I had bitter suspicans confirmed a few days ago when I finally found time to watch the subtitled version of Spirited Away and found that the screenwriter(s) for the dubbed script indeed took some incredibally stupid liberties. In a couple places, they even put in lines where there were none before.
The first time I noticed this, was when Chihiro first sees the bath house. In the English dubbed version, when the camera's not on her face, Chihiro exclaims, "A bath house!" When I saw the movie dubbed, I immediately suspected this line hadn't been there originally. And, indeed, it was not. The reason for its inclusion was obvious; the screenwriter felt us Americans would become confused and therefore angry and growly because we were looking at a building whose function we could not instantly ascertain.

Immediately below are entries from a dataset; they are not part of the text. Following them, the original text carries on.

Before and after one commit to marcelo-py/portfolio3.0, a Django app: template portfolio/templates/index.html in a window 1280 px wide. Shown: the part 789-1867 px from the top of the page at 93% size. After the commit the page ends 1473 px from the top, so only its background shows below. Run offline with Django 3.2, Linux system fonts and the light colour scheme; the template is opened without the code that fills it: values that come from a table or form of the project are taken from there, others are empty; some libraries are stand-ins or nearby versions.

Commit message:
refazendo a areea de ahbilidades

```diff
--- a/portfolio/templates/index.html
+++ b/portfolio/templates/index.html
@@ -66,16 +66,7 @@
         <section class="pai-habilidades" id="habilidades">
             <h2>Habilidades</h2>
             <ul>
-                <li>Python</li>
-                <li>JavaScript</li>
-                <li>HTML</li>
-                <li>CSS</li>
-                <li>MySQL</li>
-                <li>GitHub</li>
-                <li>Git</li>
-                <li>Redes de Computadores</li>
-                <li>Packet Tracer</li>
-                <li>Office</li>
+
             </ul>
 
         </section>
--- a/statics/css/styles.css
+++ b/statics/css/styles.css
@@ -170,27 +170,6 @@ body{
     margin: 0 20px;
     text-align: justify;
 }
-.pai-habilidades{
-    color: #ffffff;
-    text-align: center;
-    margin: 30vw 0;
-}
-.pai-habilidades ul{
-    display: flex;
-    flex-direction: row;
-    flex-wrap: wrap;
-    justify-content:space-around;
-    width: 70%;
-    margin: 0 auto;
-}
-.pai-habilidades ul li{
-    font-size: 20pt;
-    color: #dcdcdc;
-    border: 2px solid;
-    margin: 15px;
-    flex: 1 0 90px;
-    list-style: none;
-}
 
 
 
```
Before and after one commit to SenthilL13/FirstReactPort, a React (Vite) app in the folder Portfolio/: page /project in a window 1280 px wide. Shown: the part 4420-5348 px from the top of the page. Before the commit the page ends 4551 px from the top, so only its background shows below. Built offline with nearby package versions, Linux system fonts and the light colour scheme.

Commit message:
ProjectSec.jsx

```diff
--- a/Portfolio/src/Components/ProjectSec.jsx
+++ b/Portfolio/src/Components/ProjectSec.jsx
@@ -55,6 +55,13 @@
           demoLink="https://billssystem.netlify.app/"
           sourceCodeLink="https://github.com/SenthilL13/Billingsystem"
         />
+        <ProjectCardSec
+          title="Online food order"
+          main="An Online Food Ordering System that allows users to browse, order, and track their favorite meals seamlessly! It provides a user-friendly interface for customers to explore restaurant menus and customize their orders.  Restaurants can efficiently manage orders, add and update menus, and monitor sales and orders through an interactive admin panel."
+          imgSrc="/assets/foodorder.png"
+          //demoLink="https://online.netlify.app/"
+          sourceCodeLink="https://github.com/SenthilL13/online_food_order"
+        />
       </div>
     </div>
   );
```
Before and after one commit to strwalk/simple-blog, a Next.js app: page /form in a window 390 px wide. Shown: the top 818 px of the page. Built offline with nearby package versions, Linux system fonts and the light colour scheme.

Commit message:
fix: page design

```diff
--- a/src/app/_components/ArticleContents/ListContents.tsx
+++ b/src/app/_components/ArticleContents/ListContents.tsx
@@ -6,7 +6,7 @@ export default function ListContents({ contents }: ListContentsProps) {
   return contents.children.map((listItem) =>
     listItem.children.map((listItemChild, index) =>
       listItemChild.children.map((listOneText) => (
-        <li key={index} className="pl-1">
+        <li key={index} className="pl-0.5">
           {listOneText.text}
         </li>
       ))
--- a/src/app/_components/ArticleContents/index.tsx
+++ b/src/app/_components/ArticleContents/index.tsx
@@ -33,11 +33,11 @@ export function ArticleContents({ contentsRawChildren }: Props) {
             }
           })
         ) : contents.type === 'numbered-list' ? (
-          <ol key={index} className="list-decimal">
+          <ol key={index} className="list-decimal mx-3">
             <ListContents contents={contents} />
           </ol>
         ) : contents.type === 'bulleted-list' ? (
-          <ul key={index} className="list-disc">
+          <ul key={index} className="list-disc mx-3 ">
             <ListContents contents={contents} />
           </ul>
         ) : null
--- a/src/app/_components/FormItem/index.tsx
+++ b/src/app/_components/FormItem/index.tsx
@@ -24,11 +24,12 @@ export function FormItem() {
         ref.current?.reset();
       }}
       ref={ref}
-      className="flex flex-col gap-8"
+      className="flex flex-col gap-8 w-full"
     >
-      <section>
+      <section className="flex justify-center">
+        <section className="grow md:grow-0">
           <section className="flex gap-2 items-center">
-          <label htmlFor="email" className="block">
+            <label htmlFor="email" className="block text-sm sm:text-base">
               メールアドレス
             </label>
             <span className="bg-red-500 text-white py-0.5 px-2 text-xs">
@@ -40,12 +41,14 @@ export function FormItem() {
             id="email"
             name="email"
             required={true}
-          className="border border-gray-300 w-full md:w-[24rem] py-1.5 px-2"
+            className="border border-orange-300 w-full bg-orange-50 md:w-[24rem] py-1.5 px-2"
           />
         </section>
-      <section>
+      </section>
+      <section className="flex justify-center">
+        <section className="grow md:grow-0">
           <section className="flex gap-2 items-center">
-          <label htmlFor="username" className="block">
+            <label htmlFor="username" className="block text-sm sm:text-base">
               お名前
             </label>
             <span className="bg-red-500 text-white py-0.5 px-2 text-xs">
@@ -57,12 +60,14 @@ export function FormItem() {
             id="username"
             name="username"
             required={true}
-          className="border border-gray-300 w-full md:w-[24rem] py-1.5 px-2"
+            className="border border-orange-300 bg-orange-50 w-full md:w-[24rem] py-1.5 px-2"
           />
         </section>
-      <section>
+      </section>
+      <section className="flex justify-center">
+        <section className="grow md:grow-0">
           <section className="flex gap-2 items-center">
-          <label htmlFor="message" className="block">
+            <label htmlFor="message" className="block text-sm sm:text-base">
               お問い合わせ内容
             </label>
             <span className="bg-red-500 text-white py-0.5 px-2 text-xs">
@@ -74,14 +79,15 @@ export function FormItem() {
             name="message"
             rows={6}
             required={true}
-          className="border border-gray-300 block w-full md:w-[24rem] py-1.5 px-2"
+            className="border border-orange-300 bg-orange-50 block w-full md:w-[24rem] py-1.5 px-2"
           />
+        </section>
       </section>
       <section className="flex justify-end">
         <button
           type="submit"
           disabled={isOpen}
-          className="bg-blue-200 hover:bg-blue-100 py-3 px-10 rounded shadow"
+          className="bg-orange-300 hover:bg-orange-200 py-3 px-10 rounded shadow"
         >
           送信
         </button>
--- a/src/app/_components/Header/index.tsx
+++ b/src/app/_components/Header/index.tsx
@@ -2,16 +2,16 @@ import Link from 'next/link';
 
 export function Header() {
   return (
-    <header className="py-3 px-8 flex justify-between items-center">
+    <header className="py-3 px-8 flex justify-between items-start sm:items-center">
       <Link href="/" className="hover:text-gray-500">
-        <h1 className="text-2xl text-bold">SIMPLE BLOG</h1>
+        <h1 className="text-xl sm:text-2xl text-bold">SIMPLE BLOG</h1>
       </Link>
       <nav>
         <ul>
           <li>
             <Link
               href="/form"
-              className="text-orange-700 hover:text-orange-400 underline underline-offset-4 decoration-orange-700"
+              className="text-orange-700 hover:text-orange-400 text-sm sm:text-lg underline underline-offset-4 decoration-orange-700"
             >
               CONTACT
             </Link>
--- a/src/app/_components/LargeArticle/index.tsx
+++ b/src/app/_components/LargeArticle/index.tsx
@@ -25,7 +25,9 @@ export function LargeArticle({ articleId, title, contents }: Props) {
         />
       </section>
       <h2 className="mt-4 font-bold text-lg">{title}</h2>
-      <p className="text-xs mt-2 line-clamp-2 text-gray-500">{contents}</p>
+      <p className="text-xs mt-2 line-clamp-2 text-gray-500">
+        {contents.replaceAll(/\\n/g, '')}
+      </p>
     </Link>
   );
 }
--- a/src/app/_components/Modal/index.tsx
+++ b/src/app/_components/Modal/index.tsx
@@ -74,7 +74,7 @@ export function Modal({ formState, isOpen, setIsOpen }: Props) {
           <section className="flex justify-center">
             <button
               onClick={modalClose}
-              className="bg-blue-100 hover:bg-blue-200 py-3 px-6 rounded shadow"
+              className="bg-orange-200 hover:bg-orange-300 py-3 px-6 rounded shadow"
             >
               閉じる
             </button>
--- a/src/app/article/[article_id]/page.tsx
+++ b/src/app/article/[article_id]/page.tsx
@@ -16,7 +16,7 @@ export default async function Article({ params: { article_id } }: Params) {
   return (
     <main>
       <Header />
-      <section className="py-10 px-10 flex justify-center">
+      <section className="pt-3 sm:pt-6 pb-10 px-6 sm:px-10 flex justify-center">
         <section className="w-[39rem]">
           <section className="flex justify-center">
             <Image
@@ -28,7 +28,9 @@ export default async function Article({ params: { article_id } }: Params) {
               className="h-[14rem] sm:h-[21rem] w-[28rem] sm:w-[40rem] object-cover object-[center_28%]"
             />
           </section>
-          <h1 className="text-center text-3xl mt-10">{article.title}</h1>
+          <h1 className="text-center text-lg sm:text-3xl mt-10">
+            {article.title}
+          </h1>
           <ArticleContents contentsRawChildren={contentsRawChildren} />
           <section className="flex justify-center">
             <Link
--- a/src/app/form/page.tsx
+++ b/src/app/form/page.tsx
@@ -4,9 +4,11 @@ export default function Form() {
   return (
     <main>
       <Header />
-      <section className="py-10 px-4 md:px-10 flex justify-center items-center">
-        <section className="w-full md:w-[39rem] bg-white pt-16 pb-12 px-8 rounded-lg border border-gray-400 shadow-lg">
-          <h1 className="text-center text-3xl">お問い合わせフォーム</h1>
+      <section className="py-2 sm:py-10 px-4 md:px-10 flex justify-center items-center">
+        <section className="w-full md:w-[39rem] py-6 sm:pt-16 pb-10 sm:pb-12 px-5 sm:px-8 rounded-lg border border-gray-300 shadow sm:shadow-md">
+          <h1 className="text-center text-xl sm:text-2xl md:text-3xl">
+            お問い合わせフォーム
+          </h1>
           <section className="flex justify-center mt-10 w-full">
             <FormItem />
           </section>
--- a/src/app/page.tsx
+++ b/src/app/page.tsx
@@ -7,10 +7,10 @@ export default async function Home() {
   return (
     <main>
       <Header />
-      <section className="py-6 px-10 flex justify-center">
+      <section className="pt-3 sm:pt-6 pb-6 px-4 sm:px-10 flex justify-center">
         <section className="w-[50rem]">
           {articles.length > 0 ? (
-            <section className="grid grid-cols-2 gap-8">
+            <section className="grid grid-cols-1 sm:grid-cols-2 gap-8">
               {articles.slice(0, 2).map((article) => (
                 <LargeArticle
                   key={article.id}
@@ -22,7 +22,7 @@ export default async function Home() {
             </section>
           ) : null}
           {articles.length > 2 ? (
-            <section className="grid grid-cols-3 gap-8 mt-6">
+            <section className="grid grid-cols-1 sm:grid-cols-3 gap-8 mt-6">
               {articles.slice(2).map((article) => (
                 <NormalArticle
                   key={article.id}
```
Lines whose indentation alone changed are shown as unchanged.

Perhaps there're even reasonable people who agree with this argument. As for me, I say poppycock. Later dialogue does, after all, reveal it to be a bath house. And anyway, in America, the very concept of a bath house is foreign to your average youngster, so the line very likely would become the cause of confusion, rather than a deflection of it. After all, by this point, the kids have already been forced to just be cool with a lot of foreign things and imagery. The line would probably make them feel like they're supposed to know with the place is right now.
A worse instance came later when Sen and Haku part at the bridge after having visited Sen's parents. After crossing the bridge, Sen turns back and sees a distant white snaky shape in the sky. In the dubbed version, when the camera's off Sen's face, we hear her say, "Haku?" In the original language version, she says nothing.
Okay, now this is one hell of a liberty. At this point in the film, we're clearly not meant to be certain that the thing is Haku. It certainly seems to come as a revelation to Sen when she discovers it again later. And anyway, it seems ludicrous for someone, when seeing a dragon in the sky, to instantly assume it's another manifestation of the guy she was just talking to.
Oy . . . Well, I'm glad I have the subtitled version. The actors are all much better, too, and Yubaba looks like she's actually saying her lines.